OP0459. AMICA (Mascagni), recorded 1996, w.Marco Pace Cond. Hungarian Radio & TV Ensemble; Katia Ricciarelli, Fabio Armiliato, Walter Donati, Elia Padovan & Monica Minarelli. (Italy) 2-Kicco Classic 00296, w.Libretto-Brochure. Very long out-of-print, Final Copy! - 8016292700131

CRITIC REVIEW:

“Mascagni’s ‘poème dramatique en deux actes’ had its première in Monte Carlo on 16 March 1905, with Geraldine Farrar in the leading role. An Italian version was immediately staged in Rome. I presume that the [first] recording of this brief opera, recorded in Budapest in 1995 under Marco Pace.

If beginnings were everything this opera would be at least as good as DAS RHEINGOLD. If, a bit more logically, we compare Mascagni’s dawn with Puccini’s prelude to Act III of TOSCA, we must surely recognize the difference between the inspired natural poet and the cunning purveyor of effects.
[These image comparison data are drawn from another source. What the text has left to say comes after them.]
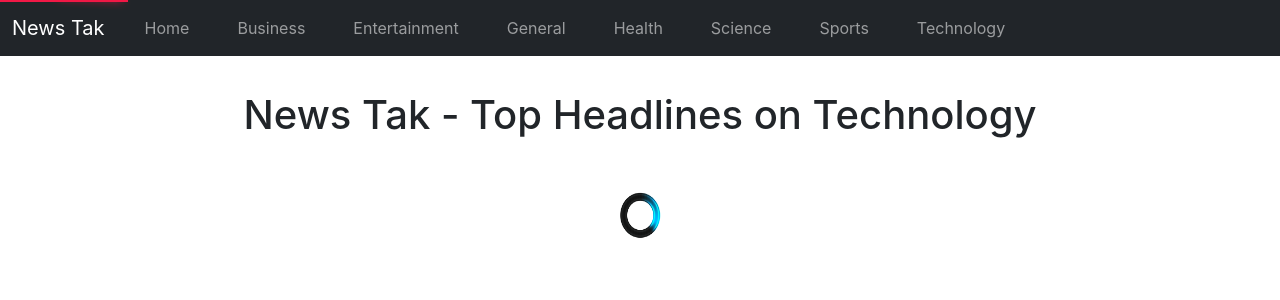
Repository: Rohit-foryou/News-website
Page: /technology
The author's editor kept a copy of each file at every save. The page is drawn from the files as they stood at one save, then again after the next save.
The browser window is 1280 px wide. The pictures show the whole page.
The page's requests for data from a server got no answer. The project was rebuilt for these pictures with package versions that can differ from the ones it lists, and the page was loaded fresh each time. No one was signed in, and anything a server would have sent is missing. Also part of the build but not shown: src/Components/NewsItem.js.

Above is the page before, as saved 2024-01-11 21:51:20.

After the next save:
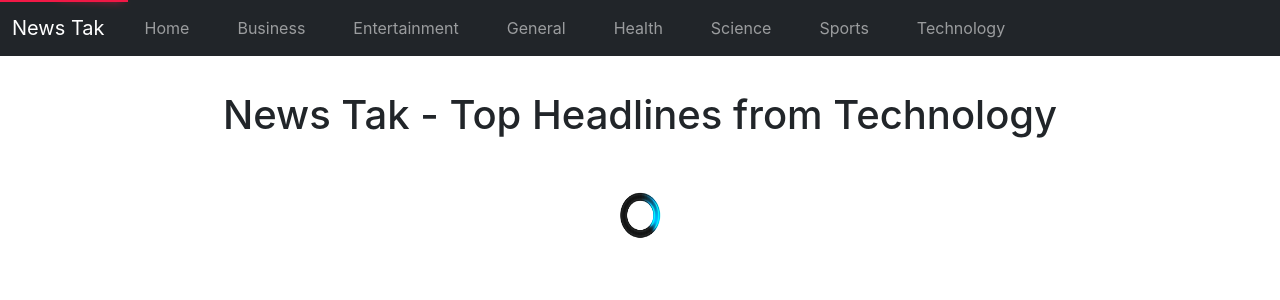
Saved 25 s later.
--- a/src/Components/News.js
+++ b/src/Components/News.js
@@ -91,7 +91,7 @@ export class News extends Component {
   render() {
     return (
       <>
-        <h1 className="text-center" style={{ margin: '35px 0px' }}>News Tak - Top Headlines on {this.capitalizeFirstLetter(this.props.category)}</h1>
+        <h1 className="text-center" style={{ margin: '35px 0px' }}>News Tak - Top Headlines from {this.capitalizeFirstLetter(this.props.category)}</h1>
         {/* {this.state.loading && <Spinner/>} */}
 
         <InfiniteScroll
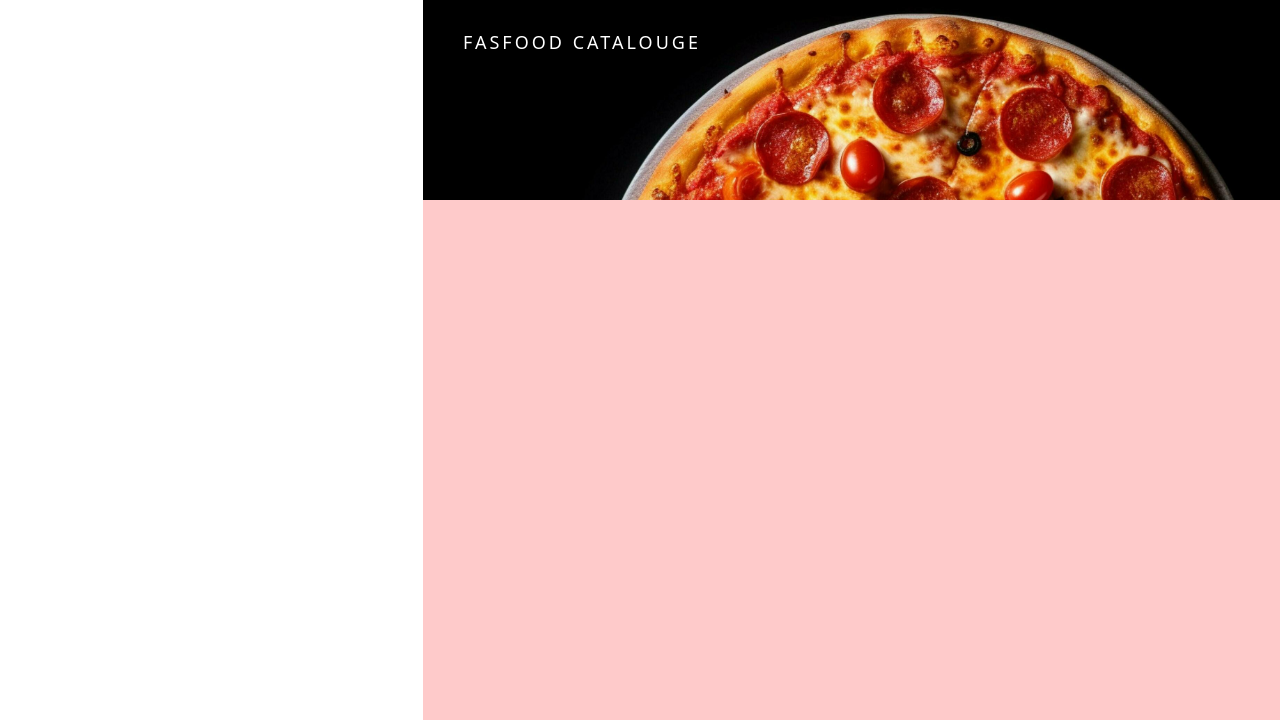
Repository: zahranaserii/FastFoodProject
Page: /
An editor plug-in stored every save of this project. The page is shown before and after the next save, followed by the edit.
The browser window is 1280 px wide. The pictures show the whole page.
The project was rebuilt for these pictures with package versions that can differ from the ones it lists, and the page was loaded fresh each time.

Above is the page before, as saved 2023-11-17 11:30:17.

### public/index.html
<!DOCTYPE html>
<html lang="fa" dir="rtl">
  <head>
    <meta charset="utf-8" />
    <meta name="viewport" content="width=device-width, initial-scale=1" />
    <meta name="theme-color" content="#000000" />
    <meta
      name="description"
      content="Web site created using create-react-app"
    />
    <link rel="apple-touch-icon" href="%PUBLIC_URL%/logo192.png" />
    <!--
      manifest.json provides metadata used when your web app is installed on a
      user's mobile device or desktop. See https://developers.google.com/web/fundamentals/web-app-manifest/
    -->
    <link rel="manifest" href="%PUBLIC_URL%/manifest.json" />
    <!--
      Notice the use of %PUBLIC_URL% in the tags above.
      It will be replaced with the URL of the `public` folder during the build.
      Only files inside the `public` folder can be referenced from the HTML.

      Unlike "/favicon.ico" or "favicon.ico", "%PUBLIC_URL%/favicon.ico" will
      work correctly both with client-side routing and a non-root public URL.
      Learn how to configure a non-root public URL by running `npm run build`.
    -->
    <title>React App</title>
  </head>
  <body>
    <noscript>You need to enable JavaScript to run this app.</noscript>
    <div id="root"></div>
    <!--
      This HTML file is a template.
      If you open it directly in the browser, you will see an empty page.

      You can add webfonts, meta tags, or analytics to this file.
      The build step will place the bundled scripts into the <body> tag.

      To begin the development, run `npm start` or `yarn start`.
      To create a production bundle, use `npm run build` or `yarn build`.
    -->
  </body>
</html>

### src/App.js
import "./App.css";
import Header from "./Header/Header";

function App() {
  return (
    <div className="bg-red-200 max-w-5xl container">
      <Header />
    </div>
  );
}

export default App;

### src/Header/Header.jsx
import React from "react";
import "./header.css";
const Header = () => {
  return (
    <header className="bg-cover">
      <div className="px-10 pt-7">
        <h1 className="text-white text-lg text-end uppercase">
          fasfood catalouge
        </h1>
      </div>
    </header>
  );
};

export default Header;

### src/Header/header.css
header {
  height: 200px;
  background: url("../assets/images/of-pizza-with-no-background-free-photo.jpg");
  letter-spacing: 3px;
}

Loaded but not shown: src/index.js (common file); src/index.css (common file); src/App.css (common file); tailwind.config.js (common file)

After the next save:
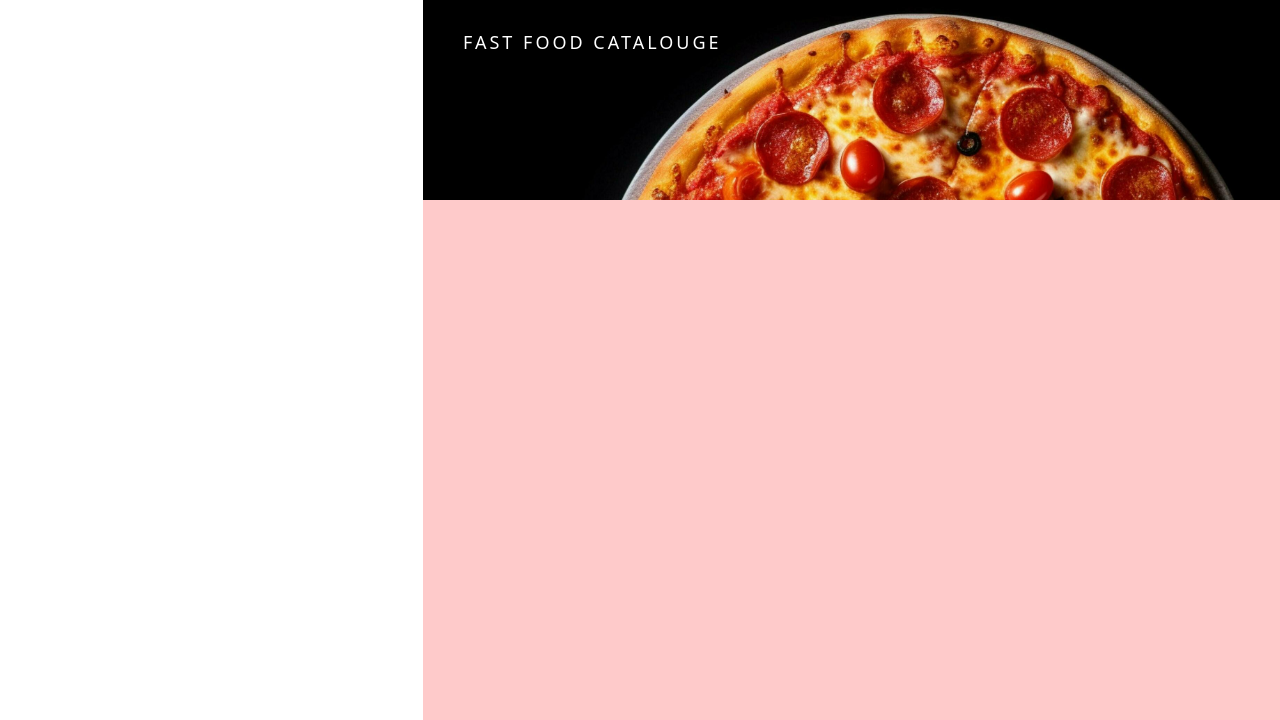
Saved 6 min 38 s later.
--- a/src/Header/Header.jsx
+++ b/src/Header/Header.jsx
@@ -5,7 +5,7 @@ const Header = () => {
     <header className="bg-cover">
       <div className="px-10 pt-7">
         <h1 className="text-white text-lg text-end uppercase">
-          fasfood catalouge
+          fast food catalouge
         </h1>
       </div>
     </header>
The trouble with the cunning purveyor of effects is, they work so damn well. I’m prepared to give Mascagni the benefit of the doubt over his daybreak prelude, however. This deeply poetic opening sets the stage for what is ostensibly a rustic village wedding in the foothills of the Piedmont Alps. In a series of dances and general invitations to merriment we may note the inventiveness of Mascagni’s orchestral colouring and his continual veering away from the stereotyped music which could so easily have been called upon for such a situation…. All the action is underpinned by powerful orchestral writing, basically a continuation of the intermezzo. We may appreciate the mastery of his orchestral backdrop, which in its motivic interest, thematic entwining and variegated colour places Mascagni firmly among the Middle-European post-romantics. Post-romantic, too, is the somewhat acidic tinge to the vocal lines….While I think this opera may be musically a masterpiece - it certainly exhibits rare mastery. If we are reminded of Puccini, it is more likely to be the later Puccini of LA FANCIULLA DEL WEST, where he, too, began to head in this same direction. It has become a truism among Mascagni lovers that his post-Cavalleria operas are a treasure-house of wonderful music which is in abeyance because the singers with the heft to cope with them are a lost breed.”

- Christopher Howell, musicweb-international